The pubs tested were a matter for the licensing authority to determine based on their local priorities. The failure rate did not vary significantly between licensing authorities nor between [large] pub companies and independents. The results were uniformly poor.

To summarise the legal position, at s46 of the Gambling Act 2005 (the Act)

(1)   A person commits an offence if he invites, causes or permits a child or young person to gamble.

At s284, a licensing authority may remove the exemption (to make gaming machines available on a licensed premises) if:

            ‘an offence under this Act has been committed on the premises’.

The Commission has published a Code of Practice[1] for gaming machines in clubs and premises with an alcohol licence under s24 of the Act. The Code makes it a condition of the permit that:

‘All gaming machines situated on the premises must be located in a place within the premises so that their use can be supervised, either by staff whose duties include such supervision (including bar or floor staff) or by other means.’

Section 3.1 of the Code sets out good practice in relation to access to gambling by children and young people:

Permit holders should put into effect procedures intended to prevent underage gambling. This should include procedures for:

• checking the age of those who appear underage

• refusing entry to anyone unable to produce an acceptable form of identification.

Permit holders should take all reasonable steps to ensure that all relevant employees understand their responsibilities for preventing underage gambling.’
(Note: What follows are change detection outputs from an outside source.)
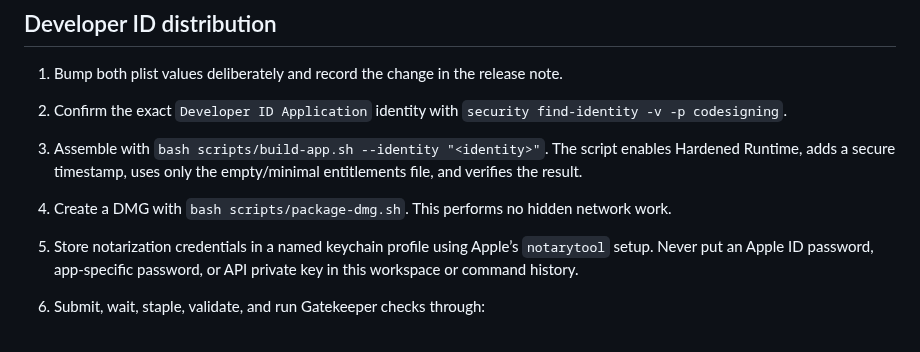
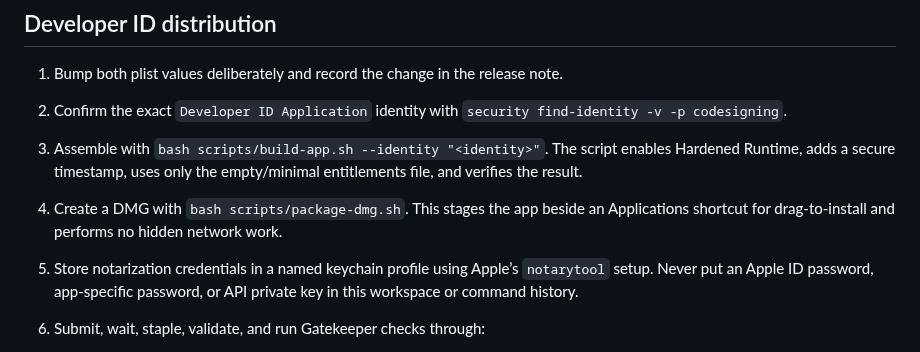
Before and after one commit to mrkbac/tinytaskbar, a Markdown page: docs/RELEASE.md, the part around the change. Drawn GitHub-style.

```diff
--- a/docs/RELEASE.md
+++ b/docs/RELEASE.md
@@ -43,8 +43,8 @@ Accessibility evidence.
 3. Assemble with `bash scripts/build-app.sh --identity "<identity>"`. The script
    enables Hardened Runtime, adds a secure timestamp, uses only the empty/minimal
    entitlements file, and verifies the result.
-4. Create a DMG with `bash scripts/package-dmg.sh`. This performs no hidden network
-   work.
+4. Create a DMG with `bash scripts/package-dmg.sh`. This stages the app beside an
+   Applications shortcut for drag-to-install and performs no hidden network work.
 5. Store notarization credentials in a named keychain profile using Apple’s
    `notarytool` setup. Never put an Apple ID password, app-specific password, or
    API private key in this workspace or command history.
```
Also changed, not shown: README.md (+4 -0 lines), Resources/AppIcon.png (added), 4 other files.
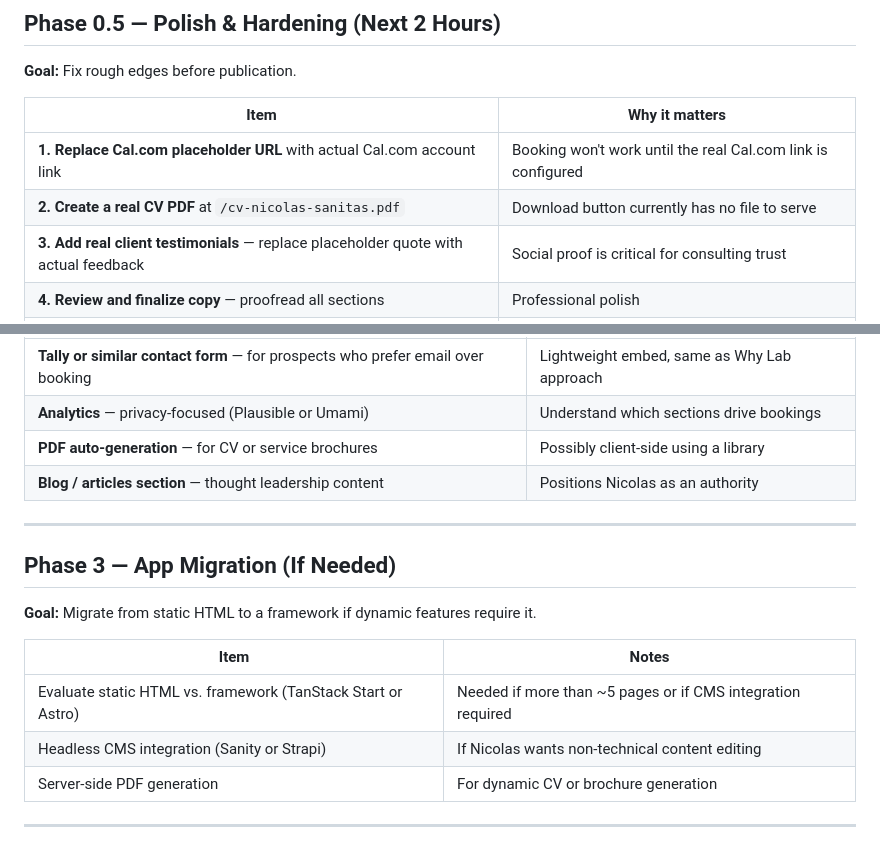
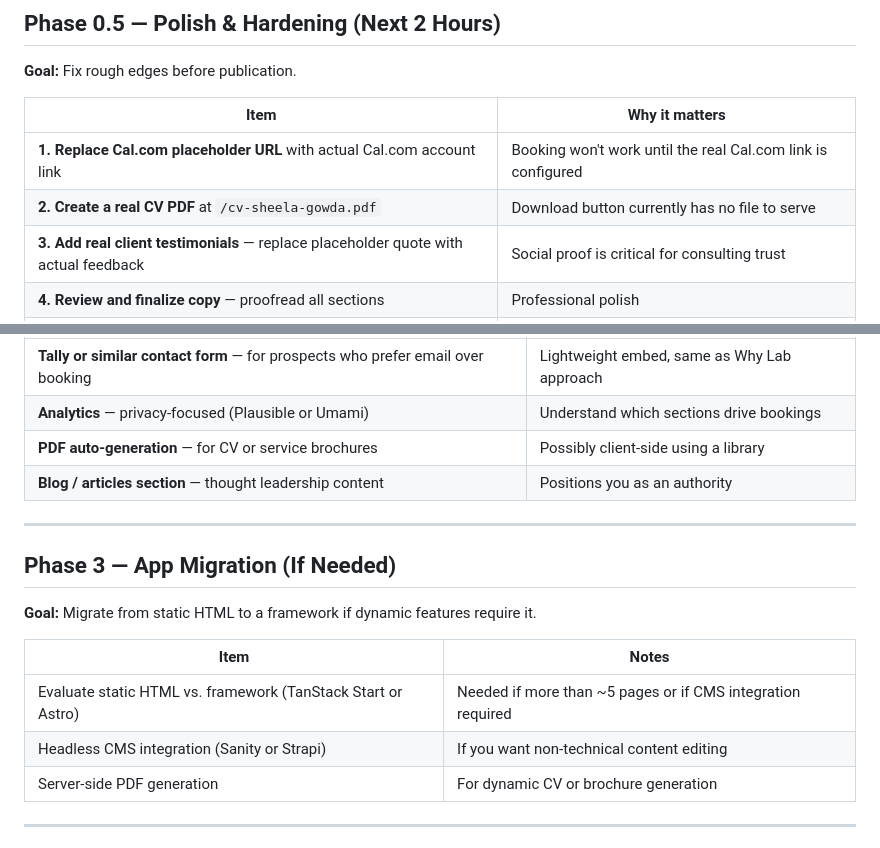
Before and after one commit to sheelagsh-cell/CareerCraft, a Markdown page: roadmap.md, 2 parts joined by grey strips. GitHub-like rendering.

Commit message:
Fix remaining Nicolas references in prd.md and roadmap.md

```diff
--- a/roadmap.md
+++ b/roadmap.md
@@ -31,7 +31,7 @@
 | Item | Why it matters |
 |------|---------------|
 | **1. Replace Cal.com placeholder URL** with actual Cal.com account link | Booking won't work until the real Cal.com link is configured |
-| **2. Create a real CV PDF** at `/cv-nicolas-sanitas.pdf` | Download button currently has no file to serve |
+| **2. Create a real CV PDF** at `/cv-sheela-gowda.pdf` | Download button currently has no file to serve |
 | **3. Add real client testimonials** — replace placeholder quote with actual feedback | Social proof is critical for consulting trust |
 | **4. Review and finalize copy** — proofread all sections | Professional polish |
 | **5. Add favicon** — replace the SVG emoji with a real icon | Browser tab branding |
@@ -60,7 +60,7 @@
 | **Tally or similar contact form** — for prospects who prefer email over booking | Lightweight embed, same as Why Lab approach |
 | **Analytics** — privacy-focused (Plausible or Umami) | Understand which sections drive bookings |
 | **PDF auto-generation** — for CV or service brochures | Possibly client-side using a library |
-| **Blog / articles section** — thought leadership content | Positions Nicolas as an authority |
+| **Blog / articles section** — thought leadership content | Positions you as an authority |
 
 ---
 
@@ -71,7 +71,7 @@
 | Item | Notes |
 |------|-------|
 | Evaluate static HTML vs. framework (TanStack Start or Astro) | Needed if more than ~5 pages or if CMS integration required |
-| Headless CMS integration (Sanity or Strapi) | If Nicolas wants non-technical content editing |
+| Headless CMS integration (Sanity or Strapi) | If you want non-technical content editing |
 | Server-side PDF generation | For dynamic CV or brochure generation |
 
 ---
```
Also changed, not shown: prd.md (+1 -1 lines).
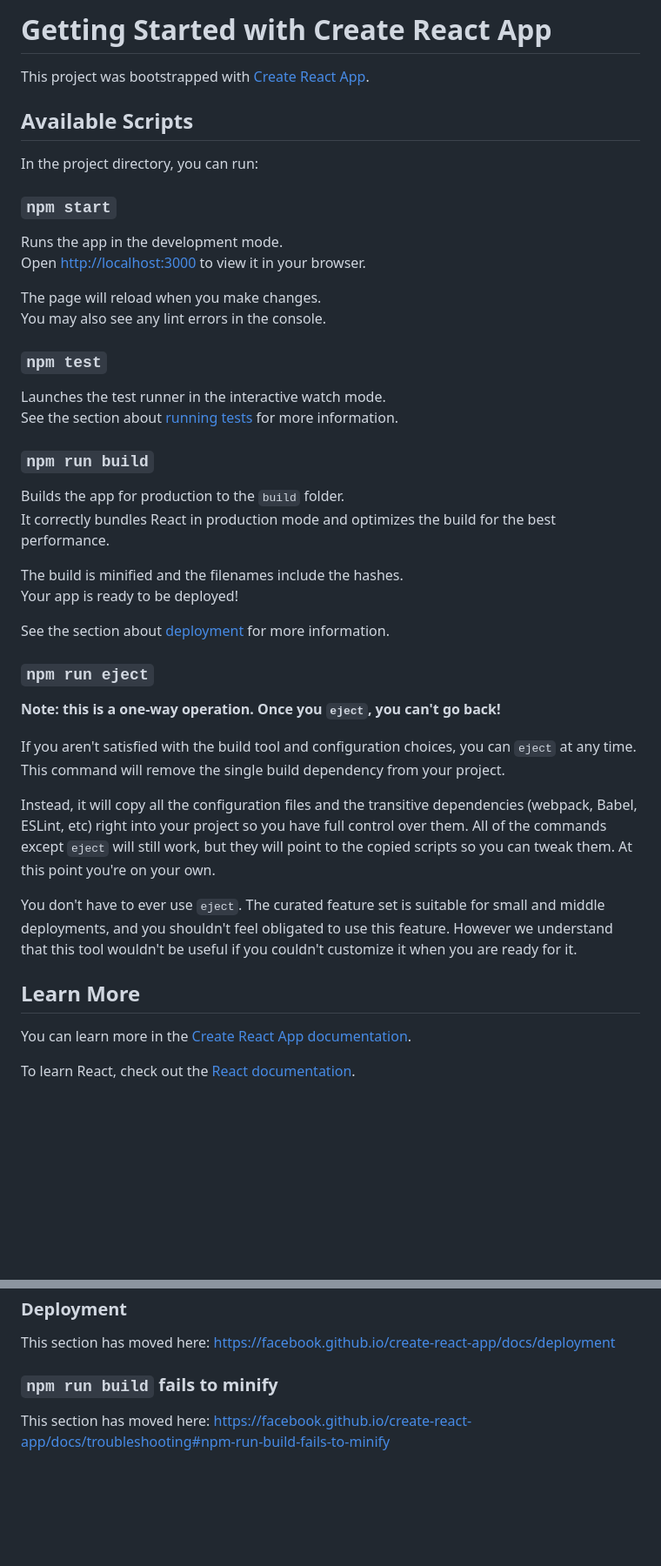
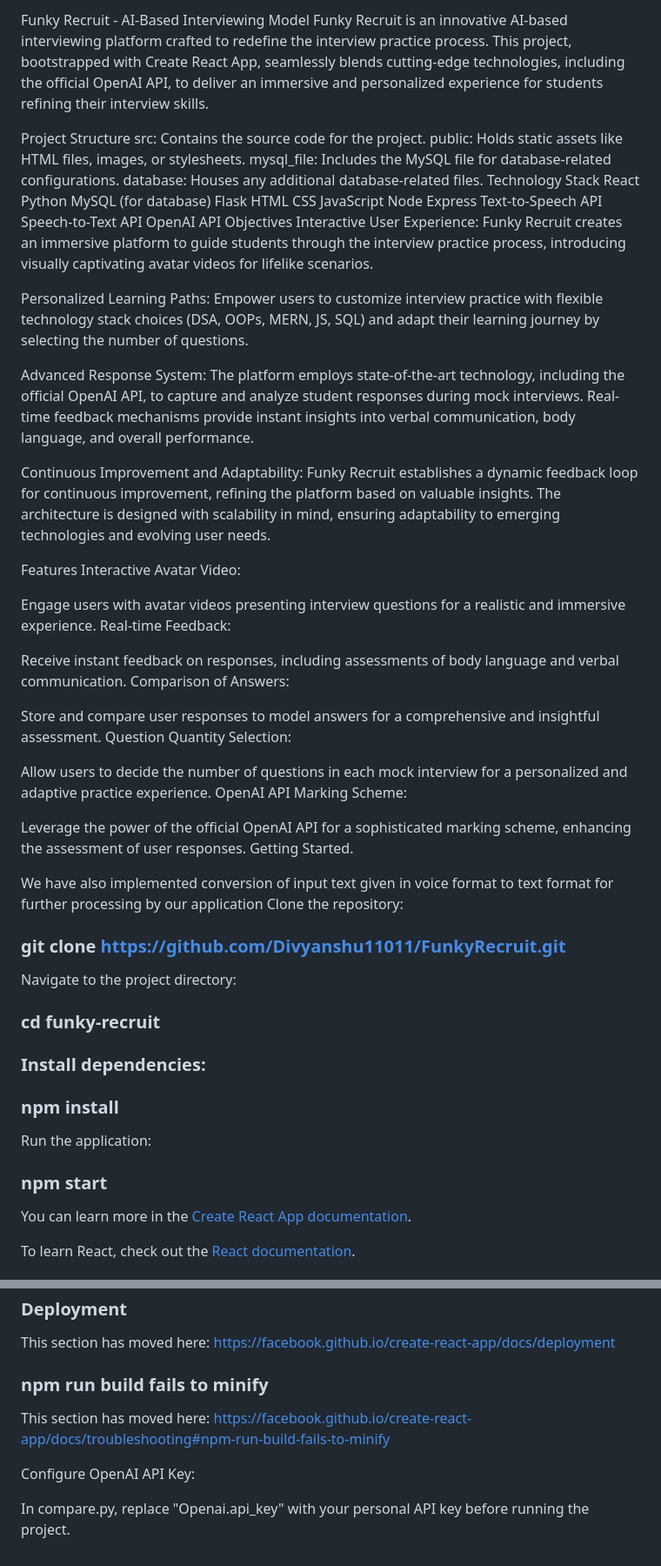
Before and after one commit to aarshiyavashisht/FunkyRecruit, a Markdown page: README.md, 2 parts joined by grey strips. Shown at 87% size. Rendered like a GitHub page; blank space fills up the shorter version.

Commit message:
feat/update-README.md
Update Readme.

```diff
--- a/README.md
+++ b/README.md
@@ -1,45 +1,71 @@
-# Getting Started with Create React App
+Funky Recruit - AI-Based Interviewing Model
+Funky Recruit is an innovative AI-based interviewing platform crafted to redefine the interview practice process. This project, bootstrapped with Create React App, seamlessly blends cutting-edge technologies, including the official OpenAI API, to deliver an immersive and personalized experience for students refining their interview skills.
 
-This project was bootstrapped with [Create React App](https://github.com/facebook/create-react-app).
+Project Structure
+src: Contains the source code for the project.
+public: Holds static assets like HTML files, images, or stylesheets.
+mysql_file: Includes the MySQL file for database-related configurations.
+database: Houses any additional database-related files.
+Technology Stack
+React
+Python
+MySQL (for database)
+Flask
+HTML
+CSS
+JavaScript
+Node
+Express
+Text-to-Speech API
+Speech-to-Text API
+OpenAI API
+Objectives
+Interactive User Experience:
+Funky Recruit creates an immersive platform to guide students through the interview practice process, introducing visually captivating avatar videos for lifelike scenarios.
 
-## Available Scripts
+Personalized Learning Paths:
+Empower users to customize interview practice with flexible technology stack choices (DSA, OOPs, MERN, JS, SQL) and adapt their learning journey by selecting the number of questions.
 
-In the project directory, you can run:
+Advanced Response System:
+The platform employs state-of-the-art technology, including the official OpenAI API, to capture and analyze student responses during mock interviews. Real-time feedback mechanisms provide instant insights into verbal communication, body language, and overall performance.
 
-### `npm start`
+Continuous Improvement and Adaptability:
+Funky Recruit establishes a dynamic feedback loop for continuous improvement, refining the platform based on valuable insights. The architecture is designed with scalability in mind, ensuring adaptability to emerging technologies and evolving user needs.
 
-Runs the app in the development mode.\
-Open [http://localhost:3000](http://localhost:3000) to view it in your browser.
+Features
+Interactive Avatar Video:
 
-The page will reload when you make changes.\
-You may also see any lint errors in the console.
+Engage users with avatar videos presenting interview questions for a realistic and immersive experience.
+Real-time Feedback:
 
-### `npm test`
+Receive instant feedback on responses, including assessments of body language and verbal communication.
+Comparison of Answers:
 
-Launches the test runner in the interactive watch mode.\
-See the section about [running tests](https://facebook.github.io/create-react-app/docs/running-tests) for more information.
+Store and compare user responses to model answers for a comprehensive and insightful assessment.
+Question Quantity Selection:
 
-### `npm run build`
+Allow users to decide the number of questions in each mock interview for a personalized and adaptive practice experience.
+OpenAI API Marking Scheme:
 
-Builds the app for production to the `build` folder.\
-It correctly bundles React in production mode and optimizes the build for the best performance.
+Leverage the power of the official OpenAI API for a sophisticated marking scheme, enhancing the assessment of user responses.
+Getting Started.
 
-The build is minified and the filenames include the hashes.\
-Your app is ready to be deployed!
+We have also implemented conversion of input text given in voice format to text format for further processing by our application
+Clone the repository:
 
-See the section about [deployment](https://facebook.github.io/create-react-app/docs/deployment) for more information.
+### git clone https://github.com/Divyanshu11011/FunkyRecruit.git
 
-### `npm run eject`
+Navigate to the project directory:
 
-**Note: this is a one-way operation. Once you `eject`, you can't go back!**
+### cd funky-recruit
 
-If you aren't satisfied with the build tool and configuration choices, you can `eject` at any time. This command will remove the single build dependency from your project.
+### Install dependencies:
 
-Instead, it will copy all the configuration files and the transitive dependencies (webpack, Babel, ESLint, etc) right into your project so you have full control over them. All of the commands except `eject` will still work, but they will point to the copied scripts so you can tweak them. At this point you're on your own.
+### npm install
 
-You don't have to ever use `eject`. The curated feature set is suitable for small and middle deployments, and you shouldn't feel obligated to use this feature. However we understand that this tool wouldn't be useful if you couldn't customize it when you are ready for it.
+Run the application:
 
-## Learn More
+### npm start
 
 You can learn more in the [Create React App documentation](https://facebook.github.io/create-react-app/docs/getting-started).
 
@@ -65,6 +91,10 @@ This section has moved here: [https://facebook.github.io/create-react-app/docs/a
 
 This section has moved here: [https://facebook.github.io/create-react-app/docs/deployment](https://facebook.github.io/create-react-app/docs/deployment)
 
-### `npm run build` fails to minify
+### npm run build fails to minify
 
 This section has moved here: [https://facebook.github.io/create-react-app/docs/troubleshooting#npm-run-build-fails-to-minify](https://facebook.github.io/create-react-app/docs/troubleshooting#npm-run-build-fails-to-minify)
+
+Configure OpenAI API Key:
+
+In compare.py, replace "Openai.api_key" with your personal API key before running the project.
```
The Commission, the Local Government Association and the Welsh Local Government Association are very concerned about the findings and the clear risks that they indicate to children and young people’s access to gambling. Further tests will be undertaken over the coming months.

We urgently call the industry and their Trade Associations to take the results as a serious indication of the need to improve matters. We expect that the action taken will be reflected in significant improvements in future test results.

As a part of the Commission’s wider focus on children and young people, we will support licensing authorities in their further actions against operators who fail to meet the conditions of their permits and will also not hesitate to amend the Code of Practice for gaming machines in clubs and pubs if that is proved necessary.         

Yours sincerely

Richard Watson, Executive Director Enforcement

Posted on 15 November 2018